PARIS --- The $1 billion that the Pentagon recently paid to ease Lockheed Martin’s cash-flow on the F-35 program’s LRIP Lot 9 contract allowed the company to “return $1.0 billion to stockholders,” according to Lockheed’s July 19 second quarter earnings statement.
Lockheed has long complained that the delay in signing the Lot 9 contract is harming its cash flow by forcing it to advance cash payments to its suppliers, even though the contract has not been signed through its own fault: its asking price is too high for the Pentagon.
Lockheed’s Q2 earnings statement included the following:
“The Corporation may determine to fund customer programs itself pending government appropriations. If the Corporation incurs costs in excess of funds obligated on a contract, it may be at risk for reimbursement of the excess costs. In 2014 and 2015, the Corporation received customer authorization and initial funding to begin producing F-35 aircraft to be acquired under low-rate initial production (LRIP) 9 and 10 contracts, respectively. The Corporation continues to negotiate these contracts with its customer.
“Throughout the negotiation process, the Corporation has incurred costs in excess of funds obligated and has provided multiple notifications to its customer that current funding is insufficient to cover the production process.
“Despite not yet receiving additional funding, the Corporation continued work in an effort to meet the customer’s desired aircraft delivery dates.
“As a result, as of June 26, 2016, the Corporation has approximately $900 million of potential cash exposure and $3.0 billion in termination liability exposure related to the F-35 LRIP 9 and 10 contracts.
“The Corporation is currently negotiating final contract terms with its customer and expects to receive additional funding by the end of 2016.” (Emphasis added-Ed.)
Pentagon Nurses Lockheed Cash-Flow

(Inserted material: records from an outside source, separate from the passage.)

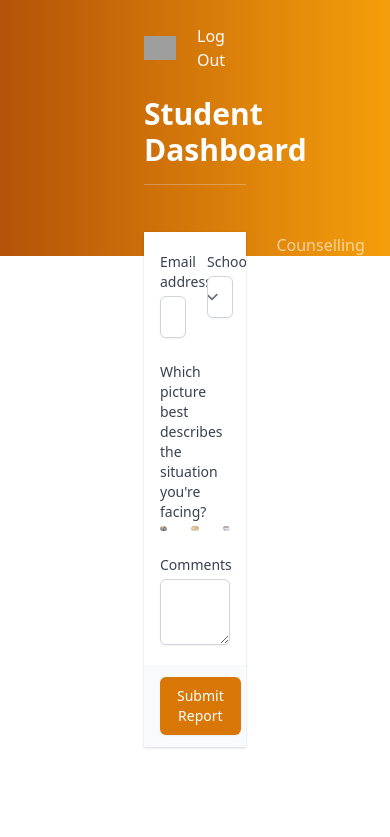
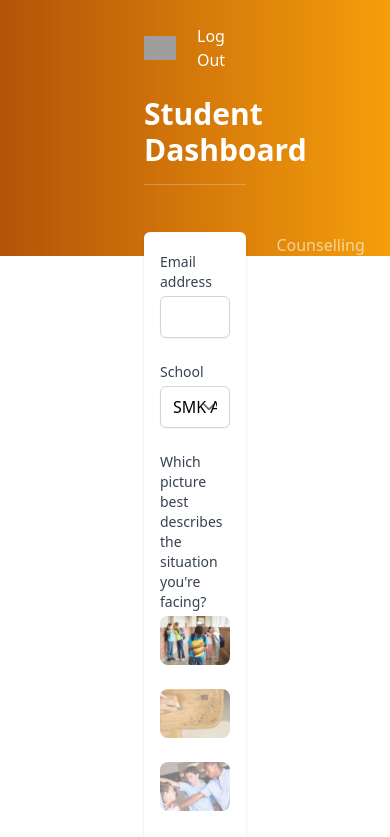
Before and after one commit to itschrislow/axiata-bae, a Next.js app: page /student/make-a-report in a window 390 px wide. Shown: the top 837 px of the page. Built offline with nearby package versions, Linux system fonts and the light colour scheme; grey boxes are pictures that could not be loaded.

Commit message:
responsive student dashboard

```diff
--- a/pages/student/index.jsx
+++ b/pages/student/index.jsx
@@ -21,7 +21,7 @@ const Student = () => {
   }, [])
 
   return (
-    <div className="grid grid-cols-2 gap-x-4 gap-y-8 sm:grid-cols-3 sm:gap-x-6">
+    <div className="grid grid-cols-1 md:grid-cols-2 gap-x-4 gap-y-8 sm:grid-cols-3 sm:gap-x-6">
       {scenarios?.map(scenario => (
         <ScenarioCard scenario={scenario.fields} />
       ))}
--- a/pages/student/make-a-report.jsx
+++ b/pages/student/make-a-report.jsx
@@ -13,12 +13,12 @@ const Report = () => {
   return (
     <div className="mt-10 sm:mt-0">
       <div className="mt-5 md:mt-0">
-        <form action="#" method="POST">
-          <div className="shadow overflow-hidden sm:rounded-md">
+        <form>
+          <div className="shadow overflow-hidden rounded-md">
             <div className="px-4 py-5 bg-white sm:p-6">
               <div className="grid grid-cols-2 gap-6">
                 {/* EMAIL ADDRESS */}
-                <div className="col-span-1">
+                <div className="col-span-2 md:col-span-1">
                   <label htmlFor="email_address" className="block text-sm font-medium text-gray-700">
                     Email address
                     </label>
@@ -34,7 +34,7 @@ const Report = () => {
                 </div>
 
                 {/* SCHOOL */}
-                <div className="col-span-1">
+                <div className="col-span-2 md:col-span-1">
                   <label htmlFor="country" className="block text-sm font-medium text-gray-700">
                     School
                     </label>
@@ -56,19 +56,19 @@ const Report = () => {
                     Which picture best describes the situation you're facing?
                     </label>
                   <div className="grid grid-cols-3 gap-6">
-                    <div className="group block w-full aspect-w-10 aspect-h-7 rounded-lg bg-gray-100 focus-within:ring-2 focus-within:ring-offset-2 focus-within:ring-offset-gray-100 focus-within:ring-indigo-500 overflow-hidden">
+                    <div className="col-span-3 md:col-span-1 group block w-full aspect-w-10 aspect-h-7 rounded-lg bg-gray-100 focus-within:ring-2 focus-within:ring-offset-2 focus-within:ring-offset-gray-100 focus-within:ring-indigo-500 overflow-hidden">
                       <img
                         src="/static/isolation.jpg"
                         className="object-cover pointer-events-none opacity-100"
                       />
                     </div>
-                    <div className="group block w-full aspect-w-10 aspect-h-7 rounded-lg bg-gray-100 focus-within:ring-2 focus-within:ring-offset-2 focus-within:ring-offset-gray-100 focus-within:ring-indigo-500 overflow-hidden">
+                    <div className="col-span-3 md:col-span-1 group block w-full aspect-w-10 aspect-h-7 rounded-lg bg-gray-100 focus-within:ring-2 focus-within:ring-offset-2 focus-within:ring-offset-gray-100 focus-within:ring-indigo-500 overflow-hidden">
                       <img
                         src="/static/vandalism.jpg"
                         className="object-cover pointer-events-none opacity-50"
                       />
                     </div>
-                    <div className="group block w-full aspect-w-10 aspect-h-7 rounded-lg bg-gray-100 focus-within:ring-2 focus-within:ring-offset-2 focus-within:ring-offset-gray-100 focus-within:ring-indigo-500 overflow-hidden">
+                    <div className="col-span-3 md:col-span-1 group block w-full aspect-w-10 aspect-h-7 rounded-lg bg-gray-100 focus-within:ring-2 focus-within:ring-offset-2 focus-within:ring-offset-gray-100 focus-within:ring-indigo-500 overflow-hidden">
                       <img
                         src="/static/bullying.jpg"
                         className="object-cover pointer-events-none opacity-50"
@@ -98,7 +98,7 @@ const Report = () => {
                 <button
                   onClick={handleSubmit}
                   type="submit"
-                  className="inline-flex justify-center py-2 px-4 border border-transparent shadow-sm text-sm font-medium rounded-md text-white bg-indigo-600 hover:bg-indigo-700 focus:outline-none focus:ring-2 focus:ring-offset-2 focus:ring-indigo-500"
+                  className="w-full md:w-auto inline-flex justify-center py-2 px-4 border border-transparent shadow-sm text-sm font-medium rounded-md text-white bg-indigo-600 hover:bg-indigo-700 focus:outline-none focus:ring-2 focus:ring-offset-2 focus:ring-indigo-500"
                 >
                   Submit Report
                   </button>
```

Yet the Pentagon authorized a $1 billion cash payment to Lockheed in early August, Defense News reported August 12, five months earlier than Lockheed expected and for $100 million more than Lockheed’s claimed shortfall.
Furthermore, the payment – reportedly made under an existing undefinitized contract action (UCA), has not been made public.
Joe DellaVedova, spokesman for the F-35 Joint Program Office (JPO), told Defense News that “with what we have provided, Lockheed will be able to continue the LRIP 9 production without bearing any undue burden,” as if managing contractor cash flow was a government responsibility.
DellaVedova did not reply to an Aug 15 e-mail asking for clarification.
The cash payment to Lockheed is all the more surprising that the company does not appear to have any cash-flow problems, and indeed continues to generate substantial cash.
For the first half of the year, Lockheed posted an operating profit of $2.86 billion, dwarfing its claimed $900 million shortfall on the F-35. Lockheed also said it “generated cash from operations of $1.5 billion,” so it was hardly pinched for cash, especially as its F-35 sales increased -- during just the second quarter -- by $390 million, and its operating profit by $60 million.
Its Aeronautics business, which makes the F-35, posted an operating profit of $898 million for the first half of the year – and an operating margin of 11% -- thanks “to higher net sales of approximately $390 million for the F-35 program due to increased volume on aircraft production and sustainment activities.”
Second quarter “operating profit increased approximately $60 million for the F-35 program due to increased volume and sustainment activities and higher risk retirements,” which seems to contradict the claims made about the cash shortfall.
"$1 billion Returned to Stockholders”
Interestingly, while complaining it faced a $1 billion cash shortfall from the F-35 program, Lockheed was able to announce it had “returned $1.0 billion to stockholders” – the same amount as the cash advance it received from the JPO.
Lockheed it returned the cash to stockholders by “repurchasing 2.1 million shares for $501 million” and “paying cash dividends of $501 million.
It is not immediately clear why managing the cash-flow of a private contractor is the responsibility of a government agency, so it will be interesting to see the official explanation once it is supplied.
-- Aug 17:
- Rewrote several paragraphs for clarity, corrected syntax error in final paragraph and added caption.
- Transferred story to Features section